WORK REQUIRED :: Below are records; please give the number of their lines that contain the string "worldgen", and only that number.

(Difference listings)
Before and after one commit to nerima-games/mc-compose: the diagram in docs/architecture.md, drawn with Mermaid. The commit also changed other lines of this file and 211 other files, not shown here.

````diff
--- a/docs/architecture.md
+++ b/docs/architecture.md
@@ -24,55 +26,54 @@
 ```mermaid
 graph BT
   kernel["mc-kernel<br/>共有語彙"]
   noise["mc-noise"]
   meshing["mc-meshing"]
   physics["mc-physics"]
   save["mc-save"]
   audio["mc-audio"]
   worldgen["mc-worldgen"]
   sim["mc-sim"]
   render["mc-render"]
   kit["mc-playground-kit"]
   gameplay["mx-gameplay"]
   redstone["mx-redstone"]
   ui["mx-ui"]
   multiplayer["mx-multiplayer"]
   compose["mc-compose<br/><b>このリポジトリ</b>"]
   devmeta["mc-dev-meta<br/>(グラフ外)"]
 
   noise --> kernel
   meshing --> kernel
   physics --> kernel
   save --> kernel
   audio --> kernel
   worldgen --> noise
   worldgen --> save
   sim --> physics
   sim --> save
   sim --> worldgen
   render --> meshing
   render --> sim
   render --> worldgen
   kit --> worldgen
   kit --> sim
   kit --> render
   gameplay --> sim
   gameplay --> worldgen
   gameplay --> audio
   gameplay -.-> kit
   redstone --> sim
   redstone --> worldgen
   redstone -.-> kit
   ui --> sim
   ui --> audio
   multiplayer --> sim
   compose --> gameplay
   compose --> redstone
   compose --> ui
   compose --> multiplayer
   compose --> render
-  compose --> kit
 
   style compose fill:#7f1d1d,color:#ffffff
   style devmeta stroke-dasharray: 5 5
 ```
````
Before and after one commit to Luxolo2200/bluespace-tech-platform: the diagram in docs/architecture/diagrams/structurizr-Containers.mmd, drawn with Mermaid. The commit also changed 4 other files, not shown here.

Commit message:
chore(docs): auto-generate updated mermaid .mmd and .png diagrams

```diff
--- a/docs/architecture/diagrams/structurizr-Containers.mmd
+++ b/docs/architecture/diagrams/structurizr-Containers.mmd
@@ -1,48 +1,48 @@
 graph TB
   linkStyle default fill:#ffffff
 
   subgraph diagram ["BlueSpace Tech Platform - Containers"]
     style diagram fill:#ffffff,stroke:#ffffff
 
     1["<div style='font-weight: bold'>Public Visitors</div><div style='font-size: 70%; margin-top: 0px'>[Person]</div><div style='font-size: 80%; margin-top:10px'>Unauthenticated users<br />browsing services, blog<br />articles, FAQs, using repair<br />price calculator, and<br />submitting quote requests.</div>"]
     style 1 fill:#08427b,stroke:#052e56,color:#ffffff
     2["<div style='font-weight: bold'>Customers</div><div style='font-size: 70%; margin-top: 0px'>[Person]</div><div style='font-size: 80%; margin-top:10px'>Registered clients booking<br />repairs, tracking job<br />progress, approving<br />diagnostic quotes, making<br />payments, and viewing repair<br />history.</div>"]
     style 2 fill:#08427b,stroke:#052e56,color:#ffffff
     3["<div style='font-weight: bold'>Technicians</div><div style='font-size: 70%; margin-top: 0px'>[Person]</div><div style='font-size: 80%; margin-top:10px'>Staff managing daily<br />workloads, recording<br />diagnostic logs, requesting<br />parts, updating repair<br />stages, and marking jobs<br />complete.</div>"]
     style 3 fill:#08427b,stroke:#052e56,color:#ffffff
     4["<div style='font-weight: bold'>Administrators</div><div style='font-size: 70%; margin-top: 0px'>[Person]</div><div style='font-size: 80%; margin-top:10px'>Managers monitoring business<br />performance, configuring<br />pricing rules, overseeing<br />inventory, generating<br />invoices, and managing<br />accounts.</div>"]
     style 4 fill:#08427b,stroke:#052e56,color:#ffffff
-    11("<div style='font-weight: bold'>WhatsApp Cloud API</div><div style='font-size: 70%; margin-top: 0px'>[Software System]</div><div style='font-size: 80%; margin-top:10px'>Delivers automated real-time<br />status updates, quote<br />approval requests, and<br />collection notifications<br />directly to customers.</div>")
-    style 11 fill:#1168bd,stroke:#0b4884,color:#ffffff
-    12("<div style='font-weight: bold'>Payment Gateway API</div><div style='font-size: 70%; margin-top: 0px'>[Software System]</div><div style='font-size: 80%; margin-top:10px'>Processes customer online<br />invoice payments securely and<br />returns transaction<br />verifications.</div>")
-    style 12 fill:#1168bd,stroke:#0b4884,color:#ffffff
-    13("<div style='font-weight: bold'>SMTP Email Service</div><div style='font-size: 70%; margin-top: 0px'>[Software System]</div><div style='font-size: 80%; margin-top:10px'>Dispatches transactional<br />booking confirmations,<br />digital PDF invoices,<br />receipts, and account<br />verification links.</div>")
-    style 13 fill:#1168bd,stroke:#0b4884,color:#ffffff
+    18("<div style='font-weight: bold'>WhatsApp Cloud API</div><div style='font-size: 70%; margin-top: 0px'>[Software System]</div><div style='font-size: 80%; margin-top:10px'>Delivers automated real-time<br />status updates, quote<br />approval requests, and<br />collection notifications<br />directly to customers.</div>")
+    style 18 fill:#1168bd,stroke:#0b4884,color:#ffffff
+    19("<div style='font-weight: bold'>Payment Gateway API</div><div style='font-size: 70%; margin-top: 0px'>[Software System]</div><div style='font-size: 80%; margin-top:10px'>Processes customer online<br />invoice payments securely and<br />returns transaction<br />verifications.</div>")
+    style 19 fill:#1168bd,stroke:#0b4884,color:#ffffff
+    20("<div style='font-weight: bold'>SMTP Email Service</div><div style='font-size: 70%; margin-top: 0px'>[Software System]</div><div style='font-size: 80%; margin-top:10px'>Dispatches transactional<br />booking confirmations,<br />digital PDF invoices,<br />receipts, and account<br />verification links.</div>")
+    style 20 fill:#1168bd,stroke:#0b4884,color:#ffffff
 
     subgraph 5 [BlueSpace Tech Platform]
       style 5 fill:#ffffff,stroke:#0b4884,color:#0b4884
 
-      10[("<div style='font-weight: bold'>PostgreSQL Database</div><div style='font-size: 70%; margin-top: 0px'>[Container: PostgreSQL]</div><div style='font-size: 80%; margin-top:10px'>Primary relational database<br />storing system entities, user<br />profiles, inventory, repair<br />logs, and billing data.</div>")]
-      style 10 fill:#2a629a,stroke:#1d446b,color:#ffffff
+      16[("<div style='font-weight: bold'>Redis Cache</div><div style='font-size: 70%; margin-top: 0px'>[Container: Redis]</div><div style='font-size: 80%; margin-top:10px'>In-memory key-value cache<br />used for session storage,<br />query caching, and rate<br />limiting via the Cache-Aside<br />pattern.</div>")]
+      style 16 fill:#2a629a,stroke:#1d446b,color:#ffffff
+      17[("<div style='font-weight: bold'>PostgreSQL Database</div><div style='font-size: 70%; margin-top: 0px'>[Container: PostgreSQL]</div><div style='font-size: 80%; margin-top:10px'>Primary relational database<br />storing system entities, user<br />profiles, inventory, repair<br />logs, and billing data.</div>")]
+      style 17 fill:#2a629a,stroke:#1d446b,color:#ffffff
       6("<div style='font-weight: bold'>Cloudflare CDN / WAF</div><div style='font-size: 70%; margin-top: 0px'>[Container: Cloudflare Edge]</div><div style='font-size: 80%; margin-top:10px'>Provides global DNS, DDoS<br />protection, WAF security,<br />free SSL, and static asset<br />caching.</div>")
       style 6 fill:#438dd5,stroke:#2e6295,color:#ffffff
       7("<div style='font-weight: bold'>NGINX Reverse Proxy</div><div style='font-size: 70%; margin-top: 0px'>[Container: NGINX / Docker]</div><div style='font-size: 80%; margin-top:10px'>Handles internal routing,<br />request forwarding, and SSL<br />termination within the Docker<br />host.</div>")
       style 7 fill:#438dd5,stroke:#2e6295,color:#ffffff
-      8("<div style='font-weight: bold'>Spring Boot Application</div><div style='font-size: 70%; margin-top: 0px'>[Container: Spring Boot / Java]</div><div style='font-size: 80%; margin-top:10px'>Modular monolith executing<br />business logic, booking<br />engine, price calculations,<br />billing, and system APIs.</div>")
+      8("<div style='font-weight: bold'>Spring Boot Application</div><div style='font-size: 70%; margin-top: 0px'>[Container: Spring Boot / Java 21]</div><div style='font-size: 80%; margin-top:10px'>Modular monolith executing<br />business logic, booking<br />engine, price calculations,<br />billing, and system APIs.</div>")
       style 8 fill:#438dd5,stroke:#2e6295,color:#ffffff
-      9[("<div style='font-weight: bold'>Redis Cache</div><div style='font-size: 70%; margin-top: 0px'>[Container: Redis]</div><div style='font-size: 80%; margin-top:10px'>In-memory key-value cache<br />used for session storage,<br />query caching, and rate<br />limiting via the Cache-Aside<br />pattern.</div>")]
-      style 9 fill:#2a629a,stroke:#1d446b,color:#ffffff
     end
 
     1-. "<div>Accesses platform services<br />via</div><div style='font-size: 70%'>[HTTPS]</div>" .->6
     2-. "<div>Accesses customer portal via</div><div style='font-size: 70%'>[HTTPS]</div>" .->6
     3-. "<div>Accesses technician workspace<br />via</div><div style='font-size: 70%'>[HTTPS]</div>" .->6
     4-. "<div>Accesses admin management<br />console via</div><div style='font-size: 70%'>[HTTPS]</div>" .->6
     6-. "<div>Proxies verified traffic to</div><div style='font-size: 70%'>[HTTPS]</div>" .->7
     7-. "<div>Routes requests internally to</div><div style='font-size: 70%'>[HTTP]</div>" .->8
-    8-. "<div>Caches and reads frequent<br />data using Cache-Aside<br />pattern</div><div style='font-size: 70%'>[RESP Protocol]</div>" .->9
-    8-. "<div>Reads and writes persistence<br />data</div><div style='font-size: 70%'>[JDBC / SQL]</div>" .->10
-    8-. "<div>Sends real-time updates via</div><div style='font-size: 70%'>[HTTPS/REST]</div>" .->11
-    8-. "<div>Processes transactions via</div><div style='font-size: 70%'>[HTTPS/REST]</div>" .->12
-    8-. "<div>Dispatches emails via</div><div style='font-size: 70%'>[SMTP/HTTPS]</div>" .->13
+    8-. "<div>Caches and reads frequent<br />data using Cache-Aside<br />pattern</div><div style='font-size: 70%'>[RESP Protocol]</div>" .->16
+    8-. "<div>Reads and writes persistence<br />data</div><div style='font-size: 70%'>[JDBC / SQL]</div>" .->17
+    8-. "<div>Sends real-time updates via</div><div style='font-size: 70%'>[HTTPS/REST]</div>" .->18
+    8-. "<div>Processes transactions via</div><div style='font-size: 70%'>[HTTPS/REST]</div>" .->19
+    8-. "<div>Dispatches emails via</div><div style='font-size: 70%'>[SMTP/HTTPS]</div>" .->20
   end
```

SOLUTION BELOW :: 8